One-hundred years ago, Lee’s great-grandfather homesteaded and started the family ranch in the same location where it all sits today, about six miles south of Garden City. The feed yard took over 500 of the once 5,000-acre ranch, with the other 4,500 acres converted into a center-pivot irrigated farm. Reeve Cattle Company is 50,000 head capacity feed yard, which was started by Lee’s father, Jack Reeve, 1962. The ethanol plant located next to the feed yard, Reeve Agri Energy, was added in 1982. Like the rest of the Reeve family’s business adventures, the ethanol plant has been a key component to the total operation, producing 18 million gallons of ethanol per year.

“For us, it works well,” Lee says. “There’s a lot of synergism. We run each operation separate, but they are still locked at the hip.”

On the farm, they raise mainly roughage for the feedlot. Corn for the feedlot and corn or grain sorghum for the ethanol plant are purchased locally. The grain that goes to the ethanol plant is still utilized by the cattle through a co-product called distillers grains with solubles.

“The co-product that comes out of the plant will all be consumed by the cattle in the feed yard,” he says. “It’s distillers’ wet grains and the liquid, also called solubles, which are basically everything that’s left from the corn or grain sorghum we start with after we take the starch out. We’ve taken out the starch to produce ethanol.

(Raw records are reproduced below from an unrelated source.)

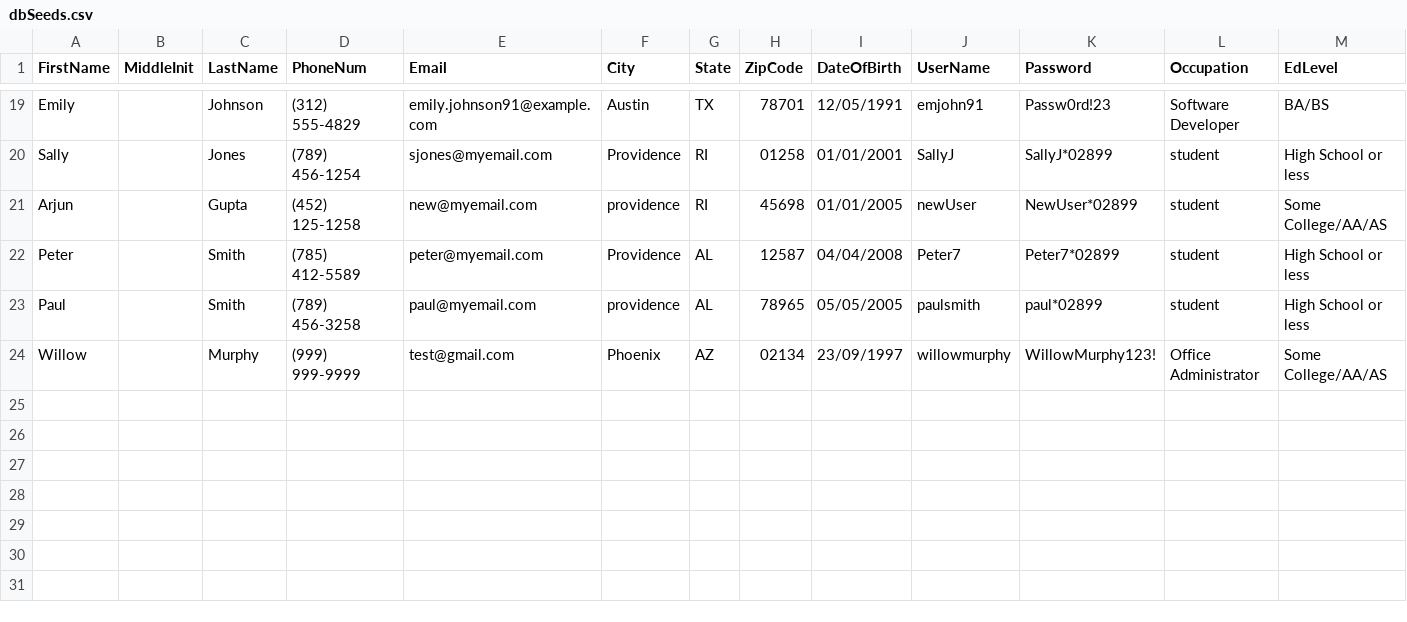
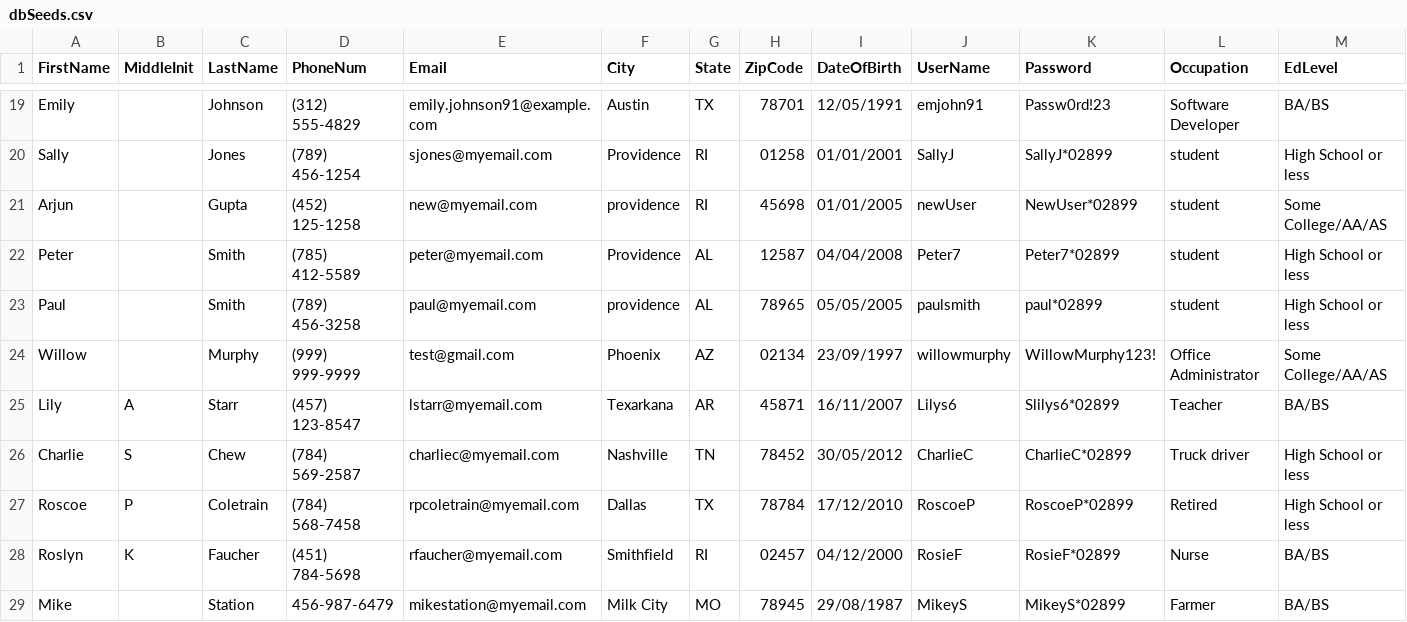
Before and after one commit to makaelamyers97/CS-335-Software-Engineering---Dating-App, a CSV file: assets/dbSeeds.csv, drawn as a sheet; only a part is shown, gaps mark what is left out; rows hold the shown columns only; the diff names each change by its address in the sheet, - before the commit and + after, or states it on an @@ line.

```diff
--- a/assets/dbSeeds.csv
+++ b/assets/dbSeeds.csv
+row 25: Lily | A | Starr | (457) 123-8547 | lstarr@myemail.com | Texarkana | AR | 45871 | 16/11/2007 | Lilys6 | Slilys6*02899 | Teacher | BA/BS
+row 26: Charlie | S | Chew | (784) 569-2587 | charliec@myemail.com | Nashville | TN | 78452 | 30/05/2012 | CharlieC | CharlieC*02899 | Truck driver | High School or less
+row 27: Roscoe | P | Coletrain | (784) 568-7458 | rpcoletrain@myemail.com | Dallas | TX | 78784 | 17/12/2010 | RoscoeP | RoscoeP*02899 | Retired | High School or less
+row 28: Roslyn | K | Faucher | (451) 784-5698 | rfaucher@myemail.com | Smithfield | RI | 02457 | 04/12/2000 | RosieF | RosieF*02899 | Nurse | BA/BS
+row 29: Mike |  | Station | 456-987-6479 | mikestation@myemail.com | Milk City | MO | 78945 | 29/08/1987 | MikeyS | MikeyS*02899 | Farmer | BA/BS
```
Also changed, not shown: assets/dbLikes.csv, 6 other files.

We are left with a feedstuff that is concentrated with protein, fat, fiber, vitamins and minerals.”

Lee tells us that this co-product only makes up about 15-25% of a finishing diet on a dry matter basis in the feed yard. About two-thirds of the ration, which is a cattle-term for feed mixture, is steam-flaked corn. This ingredient in the cattle’s diet provides energy from the starch, which the animals break-down and utilize to grow and deposit fat. This intramuscular fat they deposit is called marbling and gives grain-fed beef it’s popular flavor and tenderness.

“Grain-fed beef has still been fed grass for most of its life,” Lee explains. “This feed yard is what you would call a finishing yard and that’s exactly what we will do is put the last few hundred pounds on these cattle in the feed yard with what is called a concentrate diet.”

In a concentrate diet, feeders can choose what grain they want to utilize alongside the roughages (hay or silage), protein, fat, vitamins and minerals. But Lee says they use corn because it fits the best in their rations from an economic standpoint. That’s also a main reason why the sustainability of the corn industry in southwest Kansas is tied so closely to the sustainability of the area’s beef industry.

“If we didn’t raise grain in this area then we (cattle feeders) would have to import it from somewhere else,” he says. “It’s the same situation with the ethanol industry. Importing the grain would add expense and too much expense could cause us to be uncompetitive. Without the local supply of grain you would likely see the grain-fed cattle industry move to another area.”